## Assignment
If a line of the records holds the word "draw", copy it out.

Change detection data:
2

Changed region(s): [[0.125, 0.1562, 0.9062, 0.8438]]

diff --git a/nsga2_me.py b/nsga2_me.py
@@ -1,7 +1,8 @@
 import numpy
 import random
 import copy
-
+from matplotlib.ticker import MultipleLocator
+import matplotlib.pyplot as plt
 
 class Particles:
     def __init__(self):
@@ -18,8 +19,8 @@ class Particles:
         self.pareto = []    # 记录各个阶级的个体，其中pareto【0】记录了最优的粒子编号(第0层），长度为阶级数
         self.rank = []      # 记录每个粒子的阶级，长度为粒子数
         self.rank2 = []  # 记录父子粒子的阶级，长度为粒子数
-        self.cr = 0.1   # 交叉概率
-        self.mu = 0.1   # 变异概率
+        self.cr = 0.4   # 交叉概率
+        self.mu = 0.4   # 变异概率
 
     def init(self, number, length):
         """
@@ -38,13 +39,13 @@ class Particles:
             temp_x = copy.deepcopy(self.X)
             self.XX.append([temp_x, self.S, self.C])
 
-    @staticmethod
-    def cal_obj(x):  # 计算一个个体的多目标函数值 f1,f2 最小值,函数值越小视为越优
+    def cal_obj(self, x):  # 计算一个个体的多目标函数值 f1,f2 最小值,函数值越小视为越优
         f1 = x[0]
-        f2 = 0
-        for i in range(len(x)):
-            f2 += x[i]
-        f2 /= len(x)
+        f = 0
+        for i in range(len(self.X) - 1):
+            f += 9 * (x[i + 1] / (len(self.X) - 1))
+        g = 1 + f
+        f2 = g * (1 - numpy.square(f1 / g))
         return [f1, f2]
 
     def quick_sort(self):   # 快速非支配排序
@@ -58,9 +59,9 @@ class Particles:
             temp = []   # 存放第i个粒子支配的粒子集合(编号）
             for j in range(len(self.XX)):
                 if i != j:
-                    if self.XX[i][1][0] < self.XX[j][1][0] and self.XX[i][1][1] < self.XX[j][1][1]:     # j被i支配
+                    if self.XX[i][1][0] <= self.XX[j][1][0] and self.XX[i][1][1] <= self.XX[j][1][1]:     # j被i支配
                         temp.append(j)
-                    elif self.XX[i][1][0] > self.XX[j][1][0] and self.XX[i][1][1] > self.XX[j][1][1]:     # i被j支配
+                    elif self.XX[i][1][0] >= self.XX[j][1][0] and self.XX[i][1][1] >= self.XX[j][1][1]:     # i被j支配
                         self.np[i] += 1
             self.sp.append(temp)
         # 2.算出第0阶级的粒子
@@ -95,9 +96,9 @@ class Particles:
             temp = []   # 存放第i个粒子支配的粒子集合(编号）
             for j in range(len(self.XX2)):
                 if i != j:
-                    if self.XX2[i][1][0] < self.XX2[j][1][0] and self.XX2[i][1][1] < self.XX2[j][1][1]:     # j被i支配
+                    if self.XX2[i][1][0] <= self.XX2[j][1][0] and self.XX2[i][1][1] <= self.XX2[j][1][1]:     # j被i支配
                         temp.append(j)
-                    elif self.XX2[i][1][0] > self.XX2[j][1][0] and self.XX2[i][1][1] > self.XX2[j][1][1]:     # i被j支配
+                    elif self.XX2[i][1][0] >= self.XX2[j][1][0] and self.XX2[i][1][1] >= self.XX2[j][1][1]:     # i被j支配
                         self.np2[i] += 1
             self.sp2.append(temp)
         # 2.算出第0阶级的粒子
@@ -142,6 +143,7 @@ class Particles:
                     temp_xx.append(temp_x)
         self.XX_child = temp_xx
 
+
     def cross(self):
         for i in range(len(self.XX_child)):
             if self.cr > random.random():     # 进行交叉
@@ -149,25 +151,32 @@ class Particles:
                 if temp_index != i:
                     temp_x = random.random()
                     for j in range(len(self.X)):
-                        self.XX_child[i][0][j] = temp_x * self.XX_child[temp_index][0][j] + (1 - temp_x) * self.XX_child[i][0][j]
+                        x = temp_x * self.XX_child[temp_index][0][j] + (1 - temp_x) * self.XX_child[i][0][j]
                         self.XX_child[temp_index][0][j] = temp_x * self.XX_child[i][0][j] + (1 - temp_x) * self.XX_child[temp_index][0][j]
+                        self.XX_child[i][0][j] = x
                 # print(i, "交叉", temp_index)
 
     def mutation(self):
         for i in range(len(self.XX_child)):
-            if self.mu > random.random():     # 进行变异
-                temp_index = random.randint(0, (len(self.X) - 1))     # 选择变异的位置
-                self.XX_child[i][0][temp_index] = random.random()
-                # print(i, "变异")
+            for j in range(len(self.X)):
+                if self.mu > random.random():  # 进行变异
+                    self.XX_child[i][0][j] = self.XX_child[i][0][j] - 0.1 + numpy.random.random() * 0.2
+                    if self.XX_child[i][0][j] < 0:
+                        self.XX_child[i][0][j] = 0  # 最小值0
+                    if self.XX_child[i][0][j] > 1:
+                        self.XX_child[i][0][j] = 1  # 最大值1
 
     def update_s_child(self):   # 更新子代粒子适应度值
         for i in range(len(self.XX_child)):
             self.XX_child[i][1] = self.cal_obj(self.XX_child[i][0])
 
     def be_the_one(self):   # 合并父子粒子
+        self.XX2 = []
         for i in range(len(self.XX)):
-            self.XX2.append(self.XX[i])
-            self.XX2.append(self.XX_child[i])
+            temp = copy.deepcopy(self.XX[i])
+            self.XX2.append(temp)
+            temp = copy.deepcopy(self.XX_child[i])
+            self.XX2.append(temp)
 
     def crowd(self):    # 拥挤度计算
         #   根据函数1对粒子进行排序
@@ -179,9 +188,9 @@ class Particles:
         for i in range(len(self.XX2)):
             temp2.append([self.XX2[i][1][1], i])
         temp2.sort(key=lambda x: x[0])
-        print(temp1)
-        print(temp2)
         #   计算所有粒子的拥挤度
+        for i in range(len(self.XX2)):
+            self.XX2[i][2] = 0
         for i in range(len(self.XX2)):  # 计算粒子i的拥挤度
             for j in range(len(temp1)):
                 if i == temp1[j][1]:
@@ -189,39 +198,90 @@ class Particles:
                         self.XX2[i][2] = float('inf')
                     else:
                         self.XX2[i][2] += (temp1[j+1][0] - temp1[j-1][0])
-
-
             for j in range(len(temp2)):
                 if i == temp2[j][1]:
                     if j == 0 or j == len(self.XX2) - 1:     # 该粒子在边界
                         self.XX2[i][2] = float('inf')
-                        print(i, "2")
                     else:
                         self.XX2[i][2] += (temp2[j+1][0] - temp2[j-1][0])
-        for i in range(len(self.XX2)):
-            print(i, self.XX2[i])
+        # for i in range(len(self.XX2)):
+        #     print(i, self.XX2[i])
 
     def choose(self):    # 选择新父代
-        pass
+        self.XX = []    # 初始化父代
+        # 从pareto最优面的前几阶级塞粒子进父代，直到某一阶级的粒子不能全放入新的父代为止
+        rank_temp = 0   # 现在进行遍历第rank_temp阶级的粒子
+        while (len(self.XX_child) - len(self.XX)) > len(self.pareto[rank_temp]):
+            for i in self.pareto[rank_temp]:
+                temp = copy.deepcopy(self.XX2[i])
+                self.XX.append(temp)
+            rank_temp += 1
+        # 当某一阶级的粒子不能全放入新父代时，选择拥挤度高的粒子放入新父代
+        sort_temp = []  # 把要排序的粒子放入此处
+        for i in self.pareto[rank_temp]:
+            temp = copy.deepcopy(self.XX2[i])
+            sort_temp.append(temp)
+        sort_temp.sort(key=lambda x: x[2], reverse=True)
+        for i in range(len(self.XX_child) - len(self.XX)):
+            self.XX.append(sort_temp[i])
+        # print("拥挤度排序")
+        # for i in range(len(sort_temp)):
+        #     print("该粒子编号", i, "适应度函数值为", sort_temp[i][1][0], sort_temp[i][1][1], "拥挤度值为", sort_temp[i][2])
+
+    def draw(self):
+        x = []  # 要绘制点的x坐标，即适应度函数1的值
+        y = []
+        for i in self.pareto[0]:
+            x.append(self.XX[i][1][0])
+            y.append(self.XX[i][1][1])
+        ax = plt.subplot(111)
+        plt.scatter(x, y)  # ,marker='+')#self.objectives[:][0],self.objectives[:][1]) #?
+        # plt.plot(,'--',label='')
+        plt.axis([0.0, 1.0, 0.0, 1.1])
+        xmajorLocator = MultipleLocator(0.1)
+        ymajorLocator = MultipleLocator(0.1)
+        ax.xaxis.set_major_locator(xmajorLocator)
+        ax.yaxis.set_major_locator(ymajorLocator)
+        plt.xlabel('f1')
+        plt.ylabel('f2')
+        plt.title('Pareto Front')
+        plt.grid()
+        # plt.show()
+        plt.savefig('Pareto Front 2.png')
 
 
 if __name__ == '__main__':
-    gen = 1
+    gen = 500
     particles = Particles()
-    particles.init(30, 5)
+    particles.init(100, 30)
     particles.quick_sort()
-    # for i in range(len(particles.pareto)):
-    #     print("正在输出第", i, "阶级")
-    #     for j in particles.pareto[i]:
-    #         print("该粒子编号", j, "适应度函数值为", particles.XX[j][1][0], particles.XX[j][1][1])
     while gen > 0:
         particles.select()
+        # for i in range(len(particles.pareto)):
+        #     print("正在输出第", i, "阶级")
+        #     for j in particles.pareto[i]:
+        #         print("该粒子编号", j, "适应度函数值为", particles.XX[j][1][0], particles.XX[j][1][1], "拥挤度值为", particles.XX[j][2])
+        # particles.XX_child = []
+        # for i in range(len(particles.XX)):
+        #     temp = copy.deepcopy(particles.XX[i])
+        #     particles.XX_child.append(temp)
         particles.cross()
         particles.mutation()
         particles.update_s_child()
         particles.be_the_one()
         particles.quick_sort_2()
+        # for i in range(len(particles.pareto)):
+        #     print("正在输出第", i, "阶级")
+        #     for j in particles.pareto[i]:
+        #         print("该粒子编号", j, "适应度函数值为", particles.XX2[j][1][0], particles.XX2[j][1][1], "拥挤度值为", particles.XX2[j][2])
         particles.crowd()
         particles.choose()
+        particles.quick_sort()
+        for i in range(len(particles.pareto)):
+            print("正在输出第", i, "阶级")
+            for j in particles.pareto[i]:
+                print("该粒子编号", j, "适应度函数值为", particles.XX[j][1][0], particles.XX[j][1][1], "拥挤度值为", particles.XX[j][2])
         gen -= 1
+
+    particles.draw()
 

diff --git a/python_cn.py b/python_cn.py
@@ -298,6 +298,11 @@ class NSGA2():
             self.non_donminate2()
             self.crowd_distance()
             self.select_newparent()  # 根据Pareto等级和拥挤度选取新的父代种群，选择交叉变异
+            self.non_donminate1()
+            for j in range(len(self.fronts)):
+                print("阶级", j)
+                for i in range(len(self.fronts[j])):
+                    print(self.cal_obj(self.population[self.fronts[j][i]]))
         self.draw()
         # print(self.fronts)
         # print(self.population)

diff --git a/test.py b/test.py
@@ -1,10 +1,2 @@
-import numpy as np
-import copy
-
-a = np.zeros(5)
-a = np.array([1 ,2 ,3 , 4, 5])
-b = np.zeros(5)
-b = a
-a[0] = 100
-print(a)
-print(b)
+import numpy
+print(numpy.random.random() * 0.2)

## Result of this task
+    def draw(self):
+    particles.draw()
         self.draw()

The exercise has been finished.